TASK PROMPT: Only the pictures are to be dropped, and the rest of the data should be copied exactly.

────────

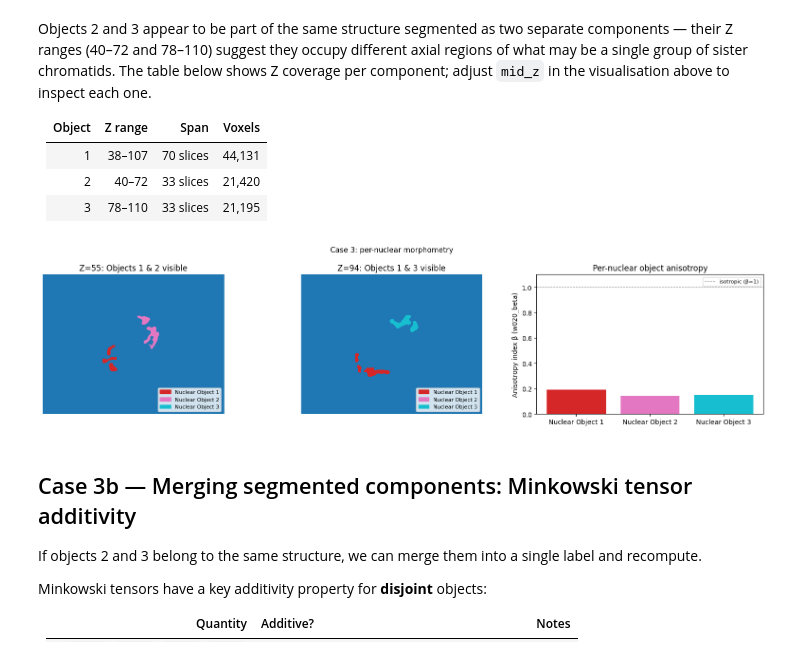
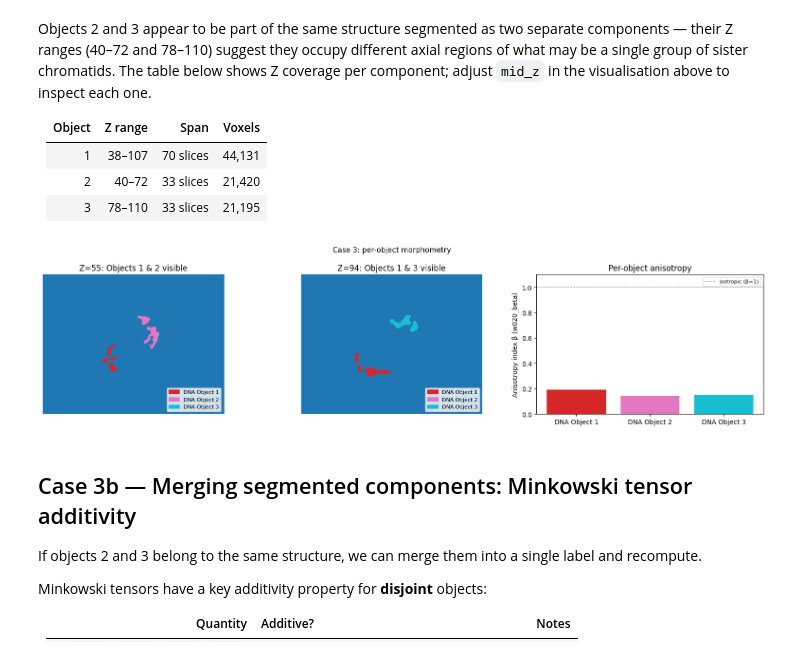
Before and after one commit to Ishihara-SynthMorph/pykarambola, a Jupyter notebook: examples/label_image_api.ipynb, the cells around one changed output. Saved outputs shown, nothing was run; the diff lists cells and outputs as text; code cells hidden in the pictures.

```diff
--- a/examples/label_image_api.ipynb
+++ b/examples/label_image_api.ipynb
@@ -37,10 +37,10 @@ The file is a 2-channel OME-TIFF with shape `(C, Z, Y, X)`:
 seg = tifffile.imread('../dataset/multilabel_test/f5d35d71_segmentation.ome.tif')
 print(f'Shape: {seg.shape}  dtype: {seg.dtype}')  # (2, Z, Y, X)
 
-nuclei_mask = (seg[0] > 0).astype(np.uint8)   # channel 0: DNA
-cell_mask   = (seg[1] > 0).astype(np.uint8)   # channel 1: cell body
+dna_mask  = (seg[0] > 0).astype(np.uint8)   # channel 0: DNA channel
+cell_mask = (seg[1] > 0).astype(np.uint8)   # channel 1: cell body
 
-Z, Y, X = nuclei_mask.shape
+Z, Y, X = dna_mask.shape
 # mid_z = Z // 2
 mid_z = 48  # manually set mid_z for visualization
 print(f'Volume shape: Z={Z}, Y={Y}, X={X}  |   Z-slice: {mid_z}')
@@ -150,11 +150,11 @@ The dividing daughter nuclear objects are expected to be more **elongated** (low
 # %%
-label_case3, n_objects = ndimage.label(nuclei_mask)
-print(f'Found {n_objects} nuclear objects')
+label_case3, n_objects = ndimage.label(dna_mask)
+print(f'Found {n_objects} DNA objects')
 
 results_case3 = pk.minkowski_tensors_from_label_image(label_case3, compute="all")
 
-print(f'\n{"Nuclear Obj":<12} {"Volume (µm³)":>14} {"Area (µm²)\'(3·w100)":>20} {"beta (anisotropy)":>18}')
-print('-' * 68)
+print(f'\n{"Object":<10} {"Volume (µm³)":>14} {"Area (µm²) (3·w100)":>21} {"beta (anisotropy)":>18}')
+print('-' * 67)
 for label, r in sorted(results_case3.items()):
-    print(f'{label:<12} {r["w000"] * voxel_size_um**3:>14.2f} {r["w100"] * voxel_size_um**2 * 3:>20.2f} {r["w020_beta"]:>18.4f}')
+    print(f'{label:<10} {r["w000"] * voxel_size_um**3:>14.2f} {r["w100"] * voxel_size_um**2 * 3:>21.2f} {r["w020_beta"]:>18.4f}')
 # %% [output]
@@ -180,38 +180,38 @@ cmap3 = plt.colormaps['tab10'].resampled(n_objects + 1)
 # Two slices are shown: one where Objects 1 & 2 are visible (Z=55),
 # and one where Objects 1 & 3 are visible (Z=94).
 z_obj12 = 55   # mid-Z of Object 2 (range 40-72); Object 1 also present
 z_obj13 = 94   # mid-Z of Object 3 (range 78-110); Object 1 also present
 
 fig, axes = plt.subplots(1, 3, figsize=(16, 4))
 
 axes[0].imshow(label_case3[z_obj12], cmap=cmap3, vmin=0, vmax=n_objects, interpolation='nearest')
 axes[0].set_title(f'Z={z_obj12}: Objects 1 & 2 visible')
 axes[0].axis('off')
 
 axes[1].imshow(label_case3[z_obj13], cmap=cmap3, vmin=0, vmax=n_objects, interpolation='nearest')
 axes[1].set_title(f'Z={z_obj13}: Objects 1 & 3 visible')
 axes[1].axis('off')
 
-patches3 = [mpatches.Patch(color=cmap3(i), label=f'Nuclear Object {i}') for i in range(1, n_objects + 1)]
+patches3 = [mpatches.Patch(color=cmap3(i), label=f'DNA Object {i}') for i in range(1, n_objects + 1)]
 for ax in axes[:2]:
     ax.legend(handles=patches3, loc='lower right', fontsize=8)
 
 # Anisotropy bar chart
-labels_bar = [f'Nuclear Object {i}' for i in sorted(results_case3)]
+labels_bar = [f'DNA Object {i}' for i in sorted(results_case3)]
 betas      = [results_case3[i]['w020_beta'] for i in sorted(results_case3)]
 colors     = [cmap3(i) for i in sorted(results_case3)]
 axes[2].bar(labels_bar, betas, color=colors)
 axes[2].axhline(1.0, color='grey', linestyle='--', linewidth=0.8, label='isotropic (β=1)')
 axes[2].set_ylabel('Anisotropy index β (w020_beta)')
 axes[2].set_ylim(0, 1.1)
-axes[2].set_title('Per-nuclear object anisotropy')
+axes[2].set_title('Per-object anisotropy')
 axes[2].legend(fontsize=8)
 
-plt.suptitle('Case 3: per-nuclear object morphometry', fontsize=11)
+plt.suptitle('Case 3: per-object morphometry', fontsize=11)
 plt.tight_layout()
 plt.show()
 # %% [output]
-[figure, old version]
+[figure, new version]
 # %% [markdown]
 ## Case 3b — Merging segmented components: Minkowski tensor additivity
 
```
Also changed, not shown: parts of 8 cells of this notebook, 1 other file.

────────

EXERCISE OUTPUT:
Before and after one commit to Ishihara-SynthMorph/pykarambola, a Jupyter notebook: examples/label_image_api.ipynb, the cells around one changed output. Saved outputs shown, nothing was run; the diff lists cells and outputs as text; code cells hidden in the pictures.

```diff
--- a/examples/label_image_api.ipynb
+++ b/examples/label_image_api.ipynb
@@ -37,10 +37,10 @@ The file is a 2-channel OME-TIFF with shape `(C, Z, Y, X)`:
 seg = tifffile.imread('../dataset/multilabel_test/f5d35d71_segmentation.ome.tif')
 print(f'Shape: {seg.shape}  dtype: {seg.dtype}')  # (2, Z, Y, X)
 
-nuclei_mask = (seg[0] > 0).astype(np.uint8)   # channel 0: DNA
-cell_mask   = (seg[1] > 0).astype(np.uint8)   # channel 1: cell body
+dna_mask  = (seg[0] > 0).astype(np.uint8)   # channel 0: DNA channel
+cell_mask = (seg[1] > 0).astype(np.uint8)   # channel 1: cell body
 
-Z, Y, X = nuclei_mask.shape
+Z, Y, X = dna_mask.shape
 # mid_z = Z // 2
 mid_z = 48  # manually set mid_z for visualization
 print(f'Volume shape: Z={Z}, Y={Y}, X={X}  |   Z-slice: {mid_z}')
@@ -150,11 +150,11 @@ The dividing daughter nuclear objects are expected to be more **elongated** (low
 # %%
-label_case3, n_objects = ndimage.label(nuclei_mask)
-print(f'Found {n_objects} nuclear objects')
+label_case3, n_objects = ndimage.label(dna_mask)
+print(f'Found {n_objects} DNA objects')
 
 results_case3 = pk.minkowski_tensors_from_label_image(label_case3, compute="all")
 
-print(f'\n{"Nuclear Obj":<12} {"Volume (µm³)":>14} {"Area (µm²)\'(3·w100)":>20} {"beta (anisotropy)":>18}')
-print('-' * 68)
+print(f'\n{"Object":<10} {"Volume (µm³)":>14} {"Area (µm²) (3·w100)":>21} {"beta (anisotropy)":>18}')
+print('-' * 67)
 for label, r in sorted(results_case3.items()):
-    print(f'{label:<12} {r["w000"] * voxel_size_um**3:>14.2f} {r["w100"] * voxel_size_um**2 * 3:>20.2f} {r["w020_beta"]:>18.4f}')
+    print(f'{label:<10} {r["w000"] * voxel_size_um**3:>14.2f} {r["w100"] * voxel_size_um**2 * 3:>21.2f} {r["w020_beta"]:>18.4f}')
 # %% [output]
@@ -180,38 +180,38 @@ cmap3 = plt.colormaps['tab10'].resampled(n_objects + 1)
 # Two slices are shown: one where Objects 1 & 2 are visible (Z=55),
 # and one where Objects 1 & 3 are visible (Z=94).
 z_obj12 = 55   # mid-Z of Object 2 (range 40-72); Object 1 also present
 z_obj13 = 94   # mid-Z of Object 3 (range 78-110); Object 1 also present
 
 fig, axes = plt.subplots(1, 3, figsize=(16, 4))
 
 axes[0].imshow(label_case3[z_obj12], cmap=cmap3, vmin=0, vmax=n_objects, interpolation='nearest')
 axes[0].set_title(f'Z={z_obj12}: Objects 1 & 2 visible')
 axes[0].axis('off')
 
 axes[1].imshow(label_case3[z_obj13], cmap=cmap3, vmin=0, vmax=n_objects, interpolation='nearest')
 axes[1].set_title(f'Z={z_obj13}: Objects 1 & 3 visible')
 axes[1].axis('off')
 
-patches3 = [mpatches.Patch(color=cmap3(i), label=f'Nuclear Object {i}') for i in range(1, n_objects + 1)]
+patches3 = [mpatches.Patch(color=cmap3(i), label=f'DNA Object {i}') for i in range(1, n_objects + 1)]
 for ax in axes[:2]:
     ax.legend(handles=patches3, loc='lower right', fontsize=8)
 
 # Anisotropy bar chart
-labels_bar = [f'Nuclear Object {i}' for i in sorted(results_case3)]
+labels_bar = [f'DNA Object {i}' for i in sorted(results_case3)]
 betas      = [results_case3[i]['w020_beta'] for i in sorted(results_case3)]
 colors     = [cmap3(i) for i in sorted(results_case3)]
 axes[2].bar(labels_bar, betas, color=colors)
 axes[2].axhline(1.0, color='grey', linestyle='--', linewidth=0.8, label='isotropic (β=1)')
 axes[2].set_ylabel('Anisotropy index β (w020_beta)')
 axes[2].set_ylim(0, 1.1)
-axes[2].set_title('Per-nuclear object anisotropy')
+axes[2].set_title('Per-object anisotropy')
 axes[2].legend(fontsize=8)
 
-plt.suptitle('Case 3: per-nuclear object morphometry', fontsize=11)
+plt.suptitle('Case 3: per-object morphometry', fontsize=11)
 plt.tight_layout()
 plt.show()
 # %% [output]
-[figure, old version]
+[figure, new version]
 # %% [markdown]
 ## Case 3b — Merging segmented components: Minkowski tensor additivity
 
```
Also changed, not shown: parts of 8 cells of this notebook, 1 other file.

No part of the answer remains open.